*** Opening of Information supplied ***
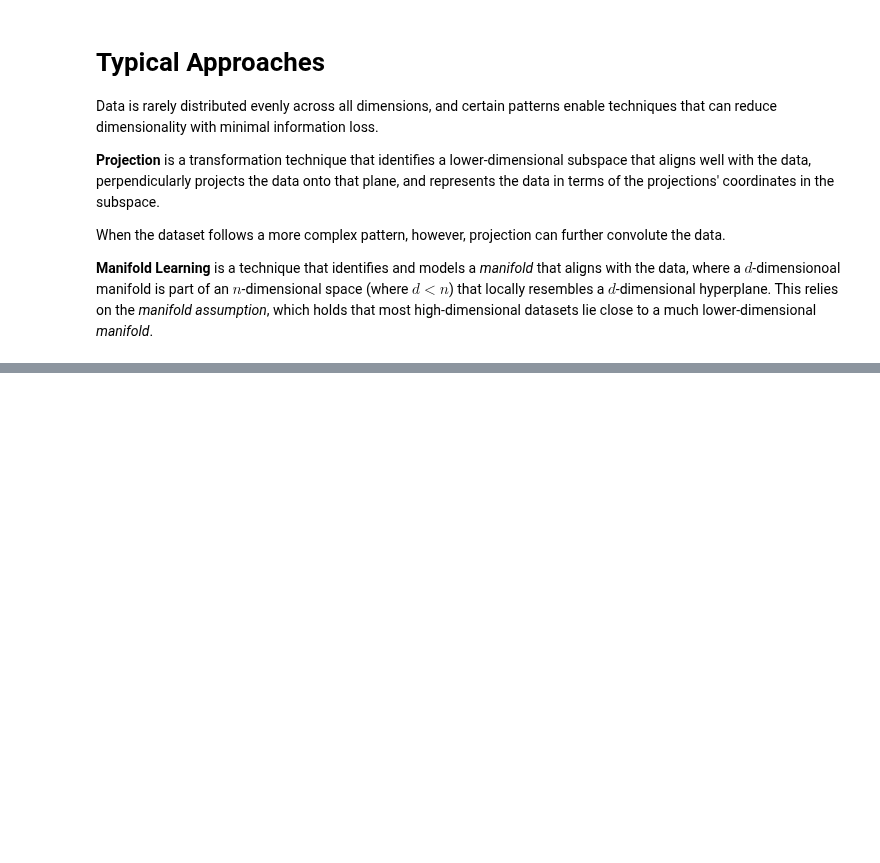
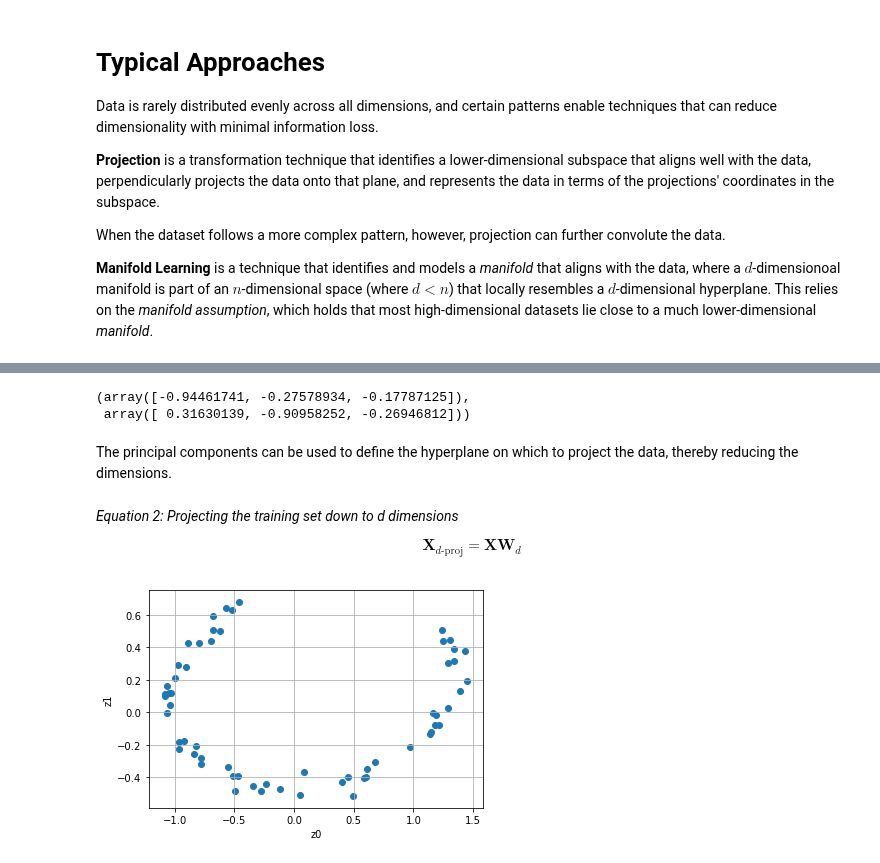
Before and after one commit to codywill/ml-sandbox, a Jupyter notebook: hands-on/Chapter 8 - Dimensionality Reduction.ipynb, the cells around one changed output, grey strips where cells are left out. Drawn from its saved outputs; the diff is of its cells as text; code cells hidden in the pictures; blank space fills up the shorter version.

Commit message:
Started principal component analysis notes

```diff
--- a/hands-on/Chapter 8 - Dimensionality Reduction.ipynb
+++ b/hands-on/Chapter 8 - Dimensionality Reduction.ipynb
@@ -38,0 +83,37 @@ When the dataset follows a more complex pattern, however, projection can further
+# %%
+# Center the data around the origin
+X_centered = X - X.mean(axis=0)
+
+# Use singular value decomposition to get first two prin
+U, s, Vt = np.linalg.svd(X_centered)
+c1 = Vt.T[:, 0]
+c2 = Vt.T[:, 1]
+# %%
+c1, c2
+# %% [output]
+(array([-0.94461741, -0.27578934, -0.17787125]),
+ array([ 0.31630139, -0.90958252, -0.26946812]))
+# %% [markdown]
+The principal components can be used to define the hyperplane on which to project the data, thereby reducing the dimensions.
+# %% [markdown]
+*Equation 2: Projecting the training set down to d dimensions*
+
+\begin{equation*}
+\mathbf{X}_{d\text{-proj}} = \mathbf{XW}_d
+\end{equation*}
+# %%
+# Define the matrix containing the first 2 principal components
+W2 = Vt.T[:, :2]
+
+# Project the data onto W2 to reduce the 3D dataset to 2D
+X2D = X_centered.dot(W2)
+# %%
+def plot_2d(X2D):
+    plt.scatter(X2D[:, 0], X2D[:, 1])
+    plt.grid()
+    plt.xlabel('z0')
+    plt.ylabel('z1')
+
+plot_2d(X2D)
+# %% [output]
+[figure, added]
```
Also changed, not shown: parts of 8 cells of this notebook.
*** Close of Information supplied ***
[Exercise]:
Report every line above that has the string "components" in it.

[Result of the exercise]:
+The principal components can be used to define the hyperplane on which to project the data, thereby reducing the dimensions.
+# Define the matrix containing the first 2 principal components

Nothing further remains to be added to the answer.